» What needs to be done: Reproduce the data exactly as given, except for any images.
*** Record set Section Begins ***
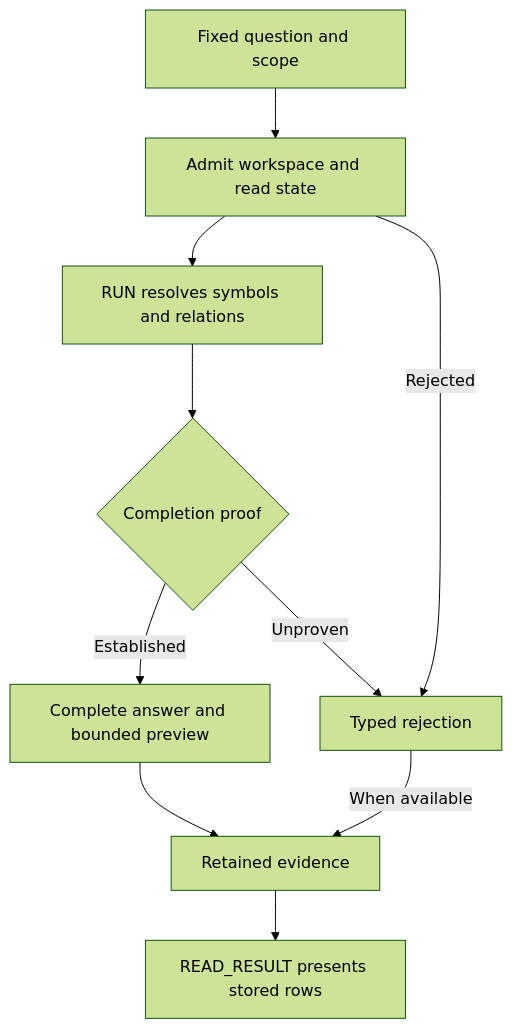
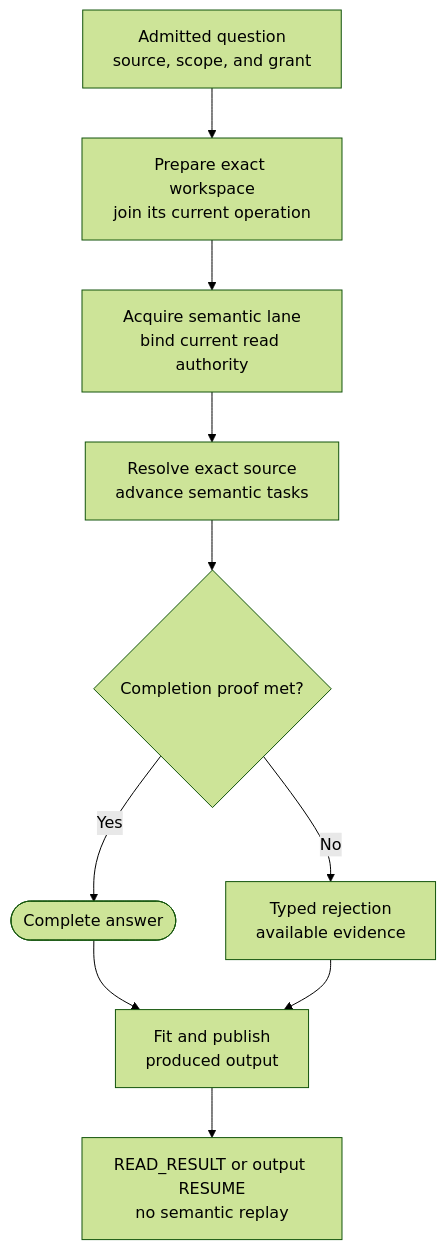
One commit to amichne/kast changed the diagram in docs/public/images/architecture/query-lifecycle.mmd. Above: the diagram before and after it, drawn with Mermaid (forest theme). The commit also changed 100 other files, not shown here.

```diff
--- a/docs/public/images/architecture/query-lifecycle.mmd
+++ b/docs/public/images/architecture/query-lifecycle.mmd
@@ -1,10 +1,13 @@
 flowchart TD
-  Q["Fixed question and scope"] --> A["Admit workspace and read state"]
-  A --> R["RUN resolves symbols and relations"]
-  A -->|Rejected| F["Typed rejection"]
-  R --> C{"Completion proof"}
-  C -->|Established| P["Complete answer and bounded preview"]
-  C -->|Unproven| F
-  P --> S["Retained evidence"]
-  F -->|When available| S
-  S --> D["READ_RESULT presents stored rows"]
+  Q["Admitted question<br/>source, scope, and grant"] --> W["Prepare exact workspace<br/>join its current operation"]
+  W --> L["Acquire semantic lane<br/>bind current read authority"]
+  L --> S["Resolve exact source<br/>advance semantic tasks"]
+  S --> P{"Completion proof met?"}
+  P -->|Yes| A(["Complete answer"])
+  P -->|No| R["Typed rejection<br/>available evidence"]
+  A --> D["Fit and publish<br/>produced output"]
+  R --> D
+  D --> O["READ_RESULT or output RESUME<br/>no semantic replay"]
+  class L proof
+  class R stop
+  class A result
```
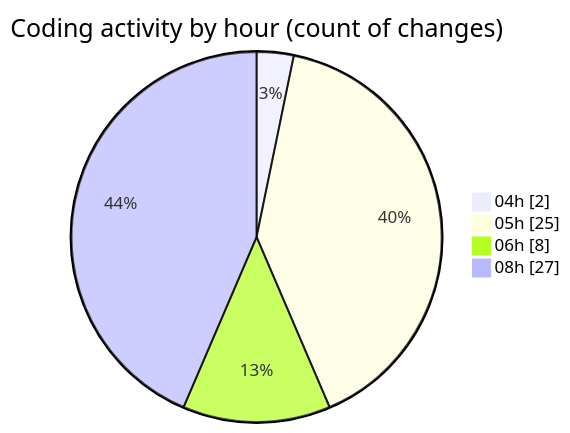
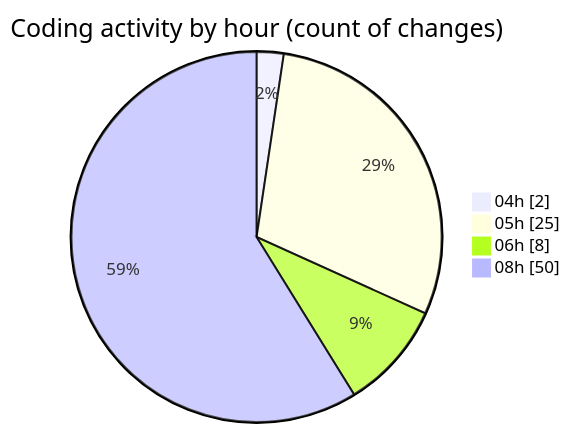
Before and after one commit to 3Nya3/code-tracking: the second of 2 diagrams in 2024-12-31/nyah/README.md, drawn with Mermaid. The commit also changed other lines of this file and 1 other file, not shown here.

````diff
--- a/2024-12-31/nyah/README.md
+++ b/2024-12-31/nyah/README.md
@@ -33,8 +33,8 @@
 ```mermaid
 pie showData
 title Coding activity by hour (count of changes)
 "04h" : 2
 "05h" : 25
 "06h" : 8
-"08h" : 27
+"08h" : 50
 ```
````
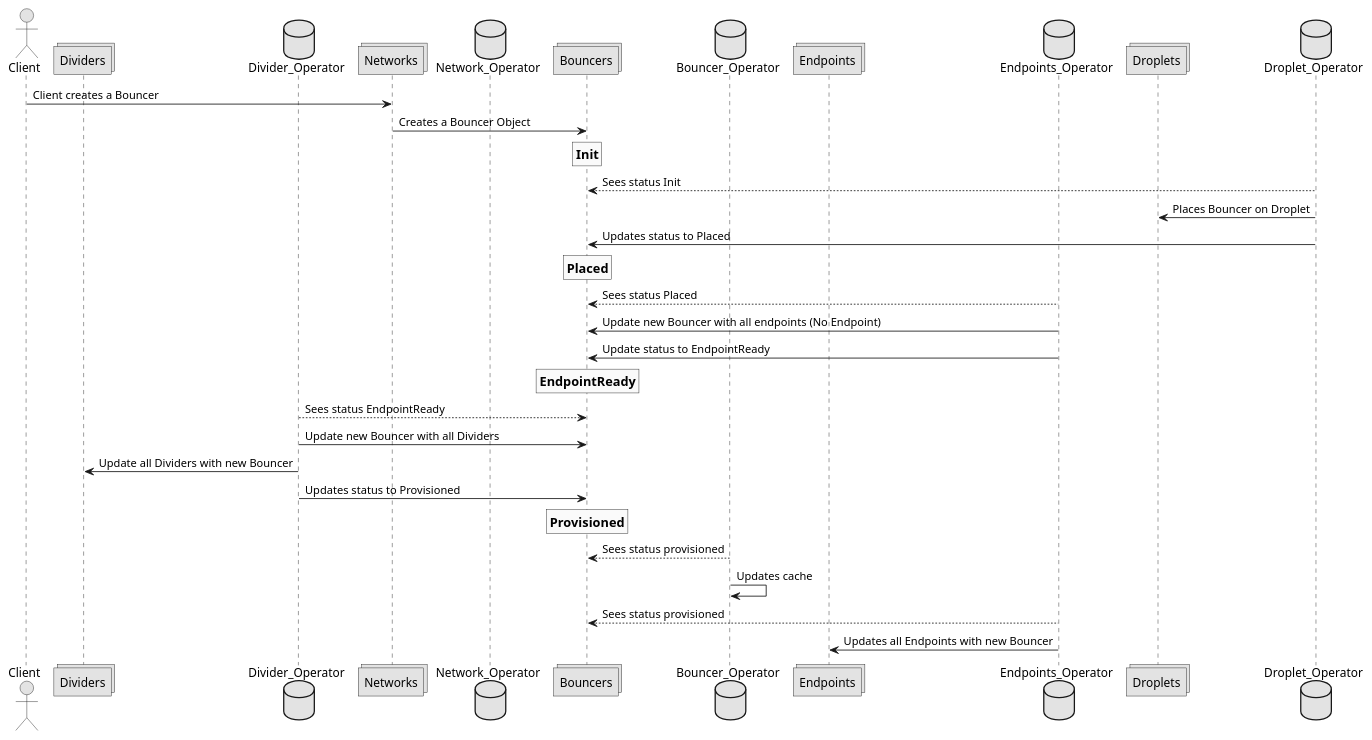
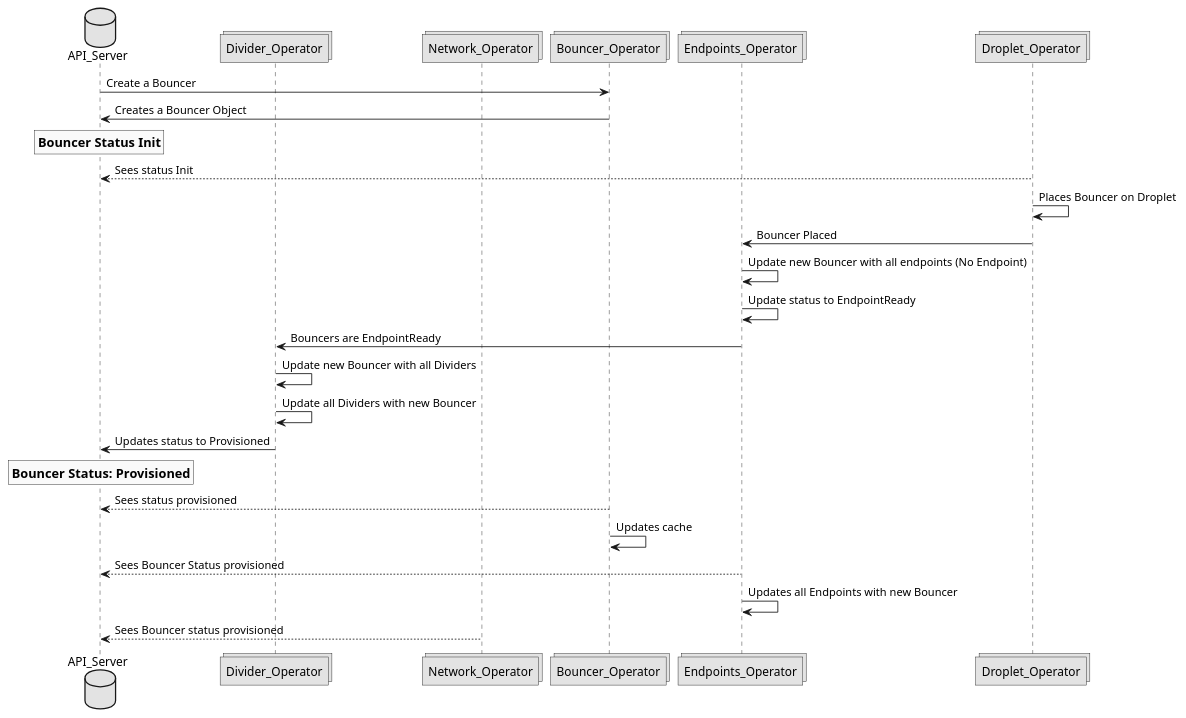
One commit to CentaurusInfra/mizar changed the diagram in Documentation/design/figures/create_bouncer_workflow.puml. Above: the diagram before and after it, drawn with PlantUML. The commit also changed 5 other files, not shown here.

Commit message:
Update to workflow diagrams

```diff
--- a/Documentation/design/figures/create_bouncer_workflow.puml
+++ b/Documentation/design/figures/create_bouncer_workflow.puml
@@ -1,38 +1,32 @@
 @startuml
 
 skinparam monochrome true
 
-actor Client
-collections Dividers
-database Divider_Operator
-collections Networks
-database Network_Operator
-collections Bouncers
-database Bouncer_Operator
-collections Endpoints
-database Endpoints_Operator
-collections Droplets
-database Droplet_Operator
+database API_Server
+collections Divider_Operator
+collections Network_Operator
+collections Bouncer_Operator
+collections Endpoints_Operator
+collections Droplet_Operator
 
-Client -> Networks: Client creates a Bouncer
-Networks -> Bouncers: Creates a Bouncer Object
-rnote over Bouncers: ==Init
-Droplet_Operator --> Bouncers: Sees status Init
-Droplet_Operator -> Droplets: Places Bouncer on Droplet
-Droplet_Operator -> Bouncers: Updates status to Placed
-rnote over Bouncers: ==Placed
-Endpoints_Operator --> Bouncers: Sees status Placed
-Endpoints_Operator -> Bouncers: Update new Bouncer with all endpoints (No Endpoint)
-Endpoints_Operator -> Bouncers: Update status to EndpointReady
-rnote over Bouncers: ==EndpointReady
-Divider_Operator --> Bouncers: Sees status EndpointReady
-Divider_Operator -> Bouncers: Update new Bouncer with all Dividers
-Divider_Operator -> Dividers: Update all Dividers with new Bouncer
-Divider_Operator -> Bouncers: Updates status to Provisioned
-rnote over Bouncers: ==Provisioned
-Bouncer_Operator --> Bouncers: Sees status provisioned
+API_Server -> Bouncer_Operator: Create a Bouncer
+Bouncer_Operator -> API_Server: Creates a Bouncer Object
+rnote over API_Server: ==Bouncer Status Init
+Droplet_Operator --> API_Server: Sees status Init
+Droplet_Operator -> Droplet_Operator: Places Bouncer on Droplet
+
+Droplet_Operator -> Endpoints_Operator: Bouncer Placed
+Endpoints_Operator -> Endpoints_Operator: Update new Bouncer with all endpoints (No Endpoint)
+Endpoints_Operator -> Endpoints_Operator: Update status to EndpointReady
+Endpoints_Operator -> Divider_Operator: Bouncers are EndpointReady
+Divider_Operator -> Divider_Operator: Update new Bouncer with all Dividers
+Divider_Operator -> Divider_Operator: Update all Dividers with new Bouncer
+Divider_Operator -> API_Server: Updates status to Provisioned
+rnote over API_Server: == Bouncer Status: Provisioned
+
+Bouncer_Operator --> API_Server: Sees status provisioned
 Bouncer_Operator -> Bouncer_Operator: Updates cache
-Endpoints_Operator --> Bouncers: Sees status provisioned
-Endpoints_Operator -> Endpoints: Updates all Endpoints with new Bouncer
-
+Endpoints_Operator --> API_Server: Sees Bouncer Status provisioned
+Endpoints_Operator -> Endpoints_Operator: Updates all Endpoints with new Bouncer
+Network_Operator --> API_Server: Sees Bouncer status provisioned
 @enduml
```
*** Record set Section Ends ***
» Solution to the problem:
One commit to amichne/kast changed the diagram in docs/public/images/architecture/query-lifecycle.mmd. Above: the diagram before and after it, drawn with Mermaid (forest theme). The commit also changed 100 other files, not shown here.

```diff
--- a/docs/public/images/architecture/query-lifecycle.mmd
+++ b/docs/public/images/architecture/query-lifecycle.mmd
@@ -1,10 +1,13 @@
 flowchart TD
-  Q["Fixed question and scope"] --> A["Admit workspace and read state"]
-  A --> R["RUN resolves symbols and relations"]
-  A -->|Rejected| F["Typed rejection"]
-  R --> C{"Completion proof"}
-  C -->|Established| P["Complete answer and bounded preview"]
-  C -->|Unproven| F
-  P --> S["Retained evidence"]
-  F -->|When available| S
-  S --> D["READ_RESULT presents stored rows"]
+  Q["Admitted question<br/>source, scope, and grant"] --> W["Prepare exact workspace<br/>join its current operation"]
+  W --> L["Acquire semantic lane<br/>bind current read authority"]
+  L --> S["Resolve exact source<br/>advance semantic tasks"]
+  S --> P{"Completion proof met?"}
+  P -->|Yes| A(["Complete answer"])
+  P -->|No| R["Typed rejection<br/>available evidence"]
+  A --> D["Fit and publish<br/>produced output"]
+  R --> D
+  D --> O["READ_RESULT or output RESUME<br/>no semantic replay"]
+  class L proof
+  class R stop
+  class A result
```
Before and after one commit to 3Nya3/code-tracking: the second of 2 diagrams in 2024-12-31/nyah/README.md, drawn with Mermaid. The commit also changed other lines of this file and 1 other file, not shown here.

````diff
--- a/2024-12-31/nyah/README.md
+++ b/2024-12-31/nyah/README.md
@@ -33,8 +33,8 @@
 ```mermaid
 pie showData
 title Coding activity by hour (count of changes)
 "04h" : 2
 "05h" : 25
 "06h" : 8
-"08h" : 27
+"08h" : 50
 ```
````
One commit to CentaurusInfra/mizar changed the diagram in Documentation/design/figures/create_bouncer_workflow.puml. Above: the diagram before and after it, drawn with PlantUML. The commit also changed 5 other files, not shown here.

Commit message:
Update to workflow diagrams

```diff
--- a/Documentation/design/figures/create_bouncer_workflow.puml
+++ b/Documentation/design/figures/create_bouncer_workflow.puml
@@ -1,38 +1,32 @@
 @startuml
 
 skinparam monochrome true
 
-actor Client
-collections Dividers
-database Divider_Operator
-collections Networks
-database Network_Operator
-collections Bouncers
-database Bouncer_Operator
-collections Endpoints
-database Endpoints_Operator
-collections Droplets
-database Droplet_Operator
+database API_Server
+collections Divider_Operator
+collections Network_Operator
+collections Bouncer_Operator
+collections Endpoints_Operator
+collections Droplet_Operator
 
-Client -> Networks: Client creates a Bouncer
-Networks -> Bouncers: Creates a Bouncer Object
-rnote over Bouncers: ==Init
-Droplet_Operator --> Bouncers: Sees status Init
-Droplet_Operator -> Droplets: Places Bouncer on Droplet
-Droplet_Operator -> Bouncers: Updates status to Placed
-rnote over Bouncers: ==Placed
-Endpoints_Operator --> Bouncers: Sees status Placed
-Endpoints_Operator -> Bouncers: Update new Bouncer with all endpoints (No Endpoint)
-Endpoints_Operator -> Bouncers: Update status to EndpointReady
-rnote over Bouncers: ==EndpointReady
-Divider_Operator --> Bouncers: Sees status EndpointReady
-Divider_Operator -> Bouncers: Update new Bouncer with all Dividers
-Divider_Operator -> Dividers: Update all Dividers with new Bouncer
-Divider_Operator -> Bouncers: Updates status to Provisioned
-rnote over Bouncers: ==Provisioned
-Bouncer_Operator --> Bouncers: Sees status provisioned
+API_Server -> Bouncer_Operator: Create a Bouncer
+Bouncer_Operator -> API_Server: Creates a Bouncer Object
+rnote over API_Server: ==Bouncer Status Init
+Droplet_Operator --> API_Server: Sees status Init
+Droplet_Operator -> Droplet_Operator: Places Bouncer on Droplet
+
+Droplet_Operator -> Endpoints_Operator: Bouncer Placed
+Endpoints_Operator -> Endpoints_Operator: Update new Bouncer with all endpoints (No Endpoint)
+Endpoints_Operator -> Endpoints_Operator: Update status to EndpointReady
+Endpoints_Operator -> Divider_Operator: Bouncers are EndpointReady
+Divider_Operator -> Divider_Operator: Update new Bouncer with all Dividers
+Divider_Operator -> Divider_Operator: Update all Dividers with new Bouncer
+Divider_Operator -> API_Server: Updates status to Provisioned
+rnote over API_Server: == Bouncer Status: Provisioned
+
+Bouncer_Operator --> API_Server: Sees status provisioned
 Bouncer_Operator -> Bouncer_Operator: Updates cache
-Endpoints_Operator --> Bouncers: Sees status provisioned
-Endpoints_Operator -> Endpoints: Updates all Endpoints with new Bouncer
-
+Endpoints_Operator --> API_Server: Sees Bouncer Status provisioned
+Endpoints_Operator -> Endpoints_Operator: Updates all Endpoints with new Bouncer
+Network_Operator --> API_Server: Sees Bouncer status provisioned
 @enduml
```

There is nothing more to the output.